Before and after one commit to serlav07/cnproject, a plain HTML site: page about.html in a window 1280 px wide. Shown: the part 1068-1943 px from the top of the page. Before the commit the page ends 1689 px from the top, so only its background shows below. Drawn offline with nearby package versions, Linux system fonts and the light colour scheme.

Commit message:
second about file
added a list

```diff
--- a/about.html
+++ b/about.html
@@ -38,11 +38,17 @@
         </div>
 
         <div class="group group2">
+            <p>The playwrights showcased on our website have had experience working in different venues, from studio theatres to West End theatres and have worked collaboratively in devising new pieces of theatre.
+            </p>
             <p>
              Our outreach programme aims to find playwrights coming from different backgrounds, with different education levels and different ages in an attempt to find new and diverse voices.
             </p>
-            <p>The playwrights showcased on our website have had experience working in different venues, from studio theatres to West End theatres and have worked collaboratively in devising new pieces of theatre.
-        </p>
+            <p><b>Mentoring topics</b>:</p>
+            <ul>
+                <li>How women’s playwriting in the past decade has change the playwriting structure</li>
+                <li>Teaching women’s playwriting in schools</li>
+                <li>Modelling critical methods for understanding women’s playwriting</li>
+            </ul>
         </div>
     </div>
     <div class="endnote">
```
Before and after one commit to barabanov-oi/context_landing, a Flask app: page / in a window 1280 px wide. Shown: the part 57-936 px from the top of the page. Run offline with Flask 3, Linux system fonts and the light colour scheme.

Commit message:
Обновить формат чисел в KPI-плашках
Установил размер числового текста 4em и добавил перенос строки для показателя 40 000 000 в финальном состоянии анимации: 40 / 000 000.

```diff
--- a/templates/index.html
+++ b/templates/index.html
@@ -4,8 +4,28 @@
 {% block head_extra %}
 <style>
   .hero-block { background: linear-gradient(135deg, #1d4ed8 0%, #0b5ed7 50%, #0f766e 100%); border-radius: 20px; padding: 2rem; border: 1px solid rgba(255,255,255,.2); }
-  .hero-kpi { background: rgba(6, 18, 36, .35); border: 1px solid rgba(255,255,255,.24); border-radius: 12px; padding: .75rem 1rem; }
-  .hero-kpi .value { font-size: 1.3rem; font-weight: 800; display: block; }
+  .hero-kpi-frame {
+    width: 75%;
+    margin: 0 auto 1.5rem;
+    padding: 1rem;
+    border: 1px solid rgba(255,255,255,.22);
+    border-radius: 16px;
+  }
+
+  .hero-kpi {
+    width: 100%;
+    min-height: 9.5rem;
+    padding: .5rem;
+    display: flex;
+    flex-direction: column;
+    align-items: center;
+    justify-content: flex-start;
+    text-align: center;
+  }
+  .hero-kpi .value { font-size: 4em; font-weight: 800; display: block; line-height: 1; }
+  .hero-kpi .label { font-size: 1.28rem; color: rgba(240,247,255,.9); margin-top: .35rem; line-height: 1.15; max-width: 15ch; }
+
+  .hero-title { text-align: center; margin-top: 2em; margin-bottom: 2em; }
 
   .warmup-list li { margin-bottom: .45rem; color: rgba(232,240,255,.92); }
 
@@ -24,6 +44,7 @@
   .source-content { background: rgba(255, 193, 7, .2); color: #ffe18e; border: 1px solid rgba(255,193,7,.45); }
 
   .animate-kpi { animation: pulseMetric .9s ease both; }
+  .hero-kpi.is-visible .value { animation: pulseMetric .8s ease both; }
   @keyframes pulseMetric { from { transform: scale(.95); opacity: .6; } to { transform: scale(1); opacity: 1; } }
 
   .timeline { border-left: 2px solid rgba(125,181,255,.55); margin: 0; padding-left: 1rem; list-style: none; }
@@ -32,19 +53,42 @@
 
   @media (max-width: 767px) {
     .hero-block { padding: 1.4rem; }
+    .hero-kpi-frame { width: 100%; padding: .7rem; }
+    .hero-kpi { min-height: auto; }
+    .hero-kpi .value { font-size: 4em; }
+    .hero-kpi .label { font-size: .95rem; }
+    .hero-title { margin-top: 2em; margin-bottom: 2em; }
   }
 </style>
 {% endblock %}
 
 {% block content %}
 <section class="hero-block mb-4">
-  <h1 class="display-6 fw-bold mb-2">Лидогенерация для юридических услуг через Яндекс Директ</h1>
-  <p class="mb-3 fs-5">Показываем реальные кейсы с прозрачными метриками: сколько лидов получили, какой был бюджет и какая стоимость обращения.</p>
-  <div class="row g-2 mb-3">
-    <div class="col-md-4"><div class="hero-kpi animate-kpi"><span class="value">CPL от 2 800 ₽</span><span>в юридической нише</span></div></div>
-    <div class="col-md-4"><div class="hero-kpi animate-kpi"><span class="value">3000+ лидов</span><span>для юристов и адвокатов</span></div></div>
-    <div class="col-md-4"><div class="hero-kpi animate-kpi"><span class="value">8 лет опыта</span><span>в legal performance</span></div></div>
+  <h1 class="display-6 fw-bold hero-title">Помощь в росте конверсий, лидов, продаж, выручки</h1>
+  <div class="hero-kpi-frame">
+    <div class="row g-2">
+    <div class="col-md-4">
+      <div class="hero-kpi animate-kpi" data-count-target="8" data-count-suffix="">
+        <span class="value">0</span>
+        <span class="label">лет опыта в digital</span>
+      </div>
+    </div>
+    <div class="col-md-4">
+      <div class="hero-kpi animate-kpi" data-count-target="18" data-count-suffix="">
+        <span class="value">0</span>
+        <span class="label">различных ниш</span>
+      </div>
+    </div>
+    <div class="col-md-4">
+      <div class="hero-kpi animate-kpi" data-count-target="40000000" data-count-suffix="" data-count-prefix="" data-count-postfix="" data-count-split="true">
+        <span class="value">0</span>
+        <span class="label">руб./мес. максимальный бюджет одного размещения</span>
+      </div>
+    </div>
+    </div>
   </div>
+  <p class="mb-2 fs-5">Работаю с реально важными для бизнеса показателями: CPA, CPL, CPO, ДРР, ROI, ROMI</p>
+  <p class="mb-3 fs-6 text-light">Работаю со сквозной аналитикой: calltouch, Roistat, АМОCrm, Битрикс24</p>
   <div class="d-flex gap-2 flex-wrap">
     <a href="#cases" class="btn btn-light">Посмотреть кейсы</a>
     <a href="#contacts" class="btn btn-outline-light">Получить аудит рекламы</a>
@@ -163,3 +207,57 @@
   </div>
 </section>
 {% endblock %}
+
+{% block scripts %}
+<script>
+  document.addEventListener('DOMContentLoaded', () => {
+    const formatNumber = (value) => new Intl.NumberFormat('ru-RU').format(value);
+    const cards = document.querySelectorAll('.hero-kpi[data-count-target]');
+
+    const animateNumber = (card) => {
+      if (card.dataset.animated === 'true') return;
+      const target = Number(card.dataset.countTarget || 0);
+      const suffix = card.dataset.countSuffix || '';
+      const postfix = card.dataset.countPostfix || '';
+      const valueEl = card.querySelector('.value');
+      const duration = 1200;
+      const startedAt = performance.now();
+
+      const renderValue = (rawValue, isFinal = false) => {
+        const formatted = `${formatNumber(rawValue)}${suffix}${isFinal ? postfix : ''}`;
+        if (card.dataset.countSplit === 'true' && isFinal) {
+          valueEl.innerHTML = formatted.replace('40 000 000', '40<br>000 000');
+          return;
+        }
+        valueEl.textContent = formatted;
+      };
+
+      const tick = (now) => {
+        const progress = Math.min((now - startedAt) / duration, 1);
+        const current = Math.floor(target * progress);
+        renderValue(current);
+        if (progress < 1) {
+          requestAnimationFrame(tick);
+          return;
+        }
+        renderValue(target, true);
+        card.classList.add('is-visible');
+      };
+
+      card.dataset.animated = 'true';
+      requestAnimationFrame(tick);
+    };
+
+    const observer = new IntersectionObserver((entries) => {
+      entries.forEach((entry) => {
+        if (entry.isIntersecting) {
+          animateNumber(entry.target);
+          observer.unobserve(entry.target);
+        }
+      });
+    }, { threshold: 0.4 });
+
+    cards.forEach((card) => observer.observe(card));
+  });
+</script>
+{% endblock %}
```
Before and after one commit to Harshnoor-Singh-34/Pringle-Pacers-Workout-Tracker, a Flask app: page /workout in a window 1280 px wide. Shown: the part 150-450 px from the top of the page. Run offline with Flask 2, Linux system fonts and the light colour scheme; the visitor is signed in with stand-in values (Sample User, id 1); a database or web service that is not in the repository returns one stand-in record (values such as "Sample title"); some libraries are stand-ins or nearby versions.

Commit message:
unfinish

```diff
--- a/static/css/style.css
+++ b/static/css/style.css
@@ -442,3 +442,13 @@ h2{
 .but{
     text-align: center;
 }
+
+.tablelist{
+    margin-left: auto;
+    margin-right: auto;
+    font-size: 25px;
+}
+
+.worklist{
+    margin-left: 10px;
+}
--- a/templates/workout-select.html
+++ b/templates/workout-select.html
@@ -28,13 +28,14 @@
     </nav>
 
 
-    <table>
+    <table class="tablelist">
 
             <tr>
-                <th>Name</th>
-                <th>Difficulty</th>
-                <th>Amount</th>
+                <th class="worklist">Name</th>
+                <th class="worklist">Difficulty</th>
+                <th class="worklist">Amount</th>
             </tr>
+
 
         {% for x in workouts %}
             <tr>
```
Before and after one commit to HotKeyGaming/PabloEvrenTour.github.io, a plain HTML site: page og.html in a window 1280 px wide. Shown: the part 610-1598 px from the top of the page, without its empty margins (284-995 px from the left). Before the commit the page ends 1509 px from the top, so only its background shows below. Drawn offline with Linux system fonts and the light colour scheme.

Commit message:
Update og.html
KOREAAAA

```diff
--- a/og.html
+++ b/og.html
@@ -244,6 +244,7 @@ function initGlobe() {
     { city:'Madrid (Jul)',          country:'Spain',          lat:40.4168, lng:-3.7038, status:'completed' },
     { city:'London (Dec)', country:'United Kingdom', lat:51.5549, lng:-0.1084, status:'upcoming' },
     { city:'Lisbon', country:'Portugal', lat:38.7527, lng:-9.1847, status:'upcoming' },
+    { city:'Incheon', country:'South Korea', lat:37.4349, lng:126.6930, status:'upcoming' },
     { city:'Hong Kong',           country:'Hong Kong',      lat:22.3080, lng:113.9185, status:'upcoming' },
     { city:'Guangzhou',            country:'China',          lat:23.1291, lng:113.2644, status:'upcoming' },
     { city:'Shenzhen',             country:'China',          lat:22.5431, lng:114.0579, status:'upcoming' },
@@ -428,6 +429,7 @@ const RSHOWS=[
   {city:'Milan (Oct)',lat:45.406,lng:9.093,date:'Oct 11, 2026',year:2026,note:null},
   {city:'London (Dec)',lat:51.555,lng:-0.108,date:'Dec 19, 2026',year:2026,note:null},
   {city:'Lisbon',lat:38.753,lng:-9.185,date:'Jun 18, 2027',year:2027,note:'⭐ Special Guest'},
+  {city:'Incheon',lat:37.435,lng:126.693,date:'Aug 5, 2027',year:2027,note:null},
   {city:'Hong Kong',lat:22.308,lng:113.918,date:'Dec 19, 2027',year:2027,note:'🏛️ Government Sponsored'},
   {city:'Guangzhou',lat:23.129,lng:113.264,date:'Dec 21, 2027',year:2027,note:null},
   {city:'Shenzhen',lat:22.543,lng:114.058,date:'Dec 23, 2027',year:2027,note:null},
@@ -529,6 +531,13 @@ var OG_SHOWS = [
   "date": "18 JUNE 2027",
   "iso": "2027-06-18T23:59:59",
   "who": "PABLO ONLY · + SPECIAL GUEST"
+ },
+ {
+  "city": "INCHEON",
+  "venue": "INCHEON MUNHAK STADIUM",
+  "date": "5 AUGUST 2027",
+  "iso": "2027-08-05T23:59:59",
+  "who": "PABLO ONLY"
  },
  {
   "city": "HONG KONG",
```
◇ ◇ ◇ ◇ ◇ ◇ ◇
### Task prompt
What is the number of lines above that contain "working"? Reply with that number only.

### Exercise response
2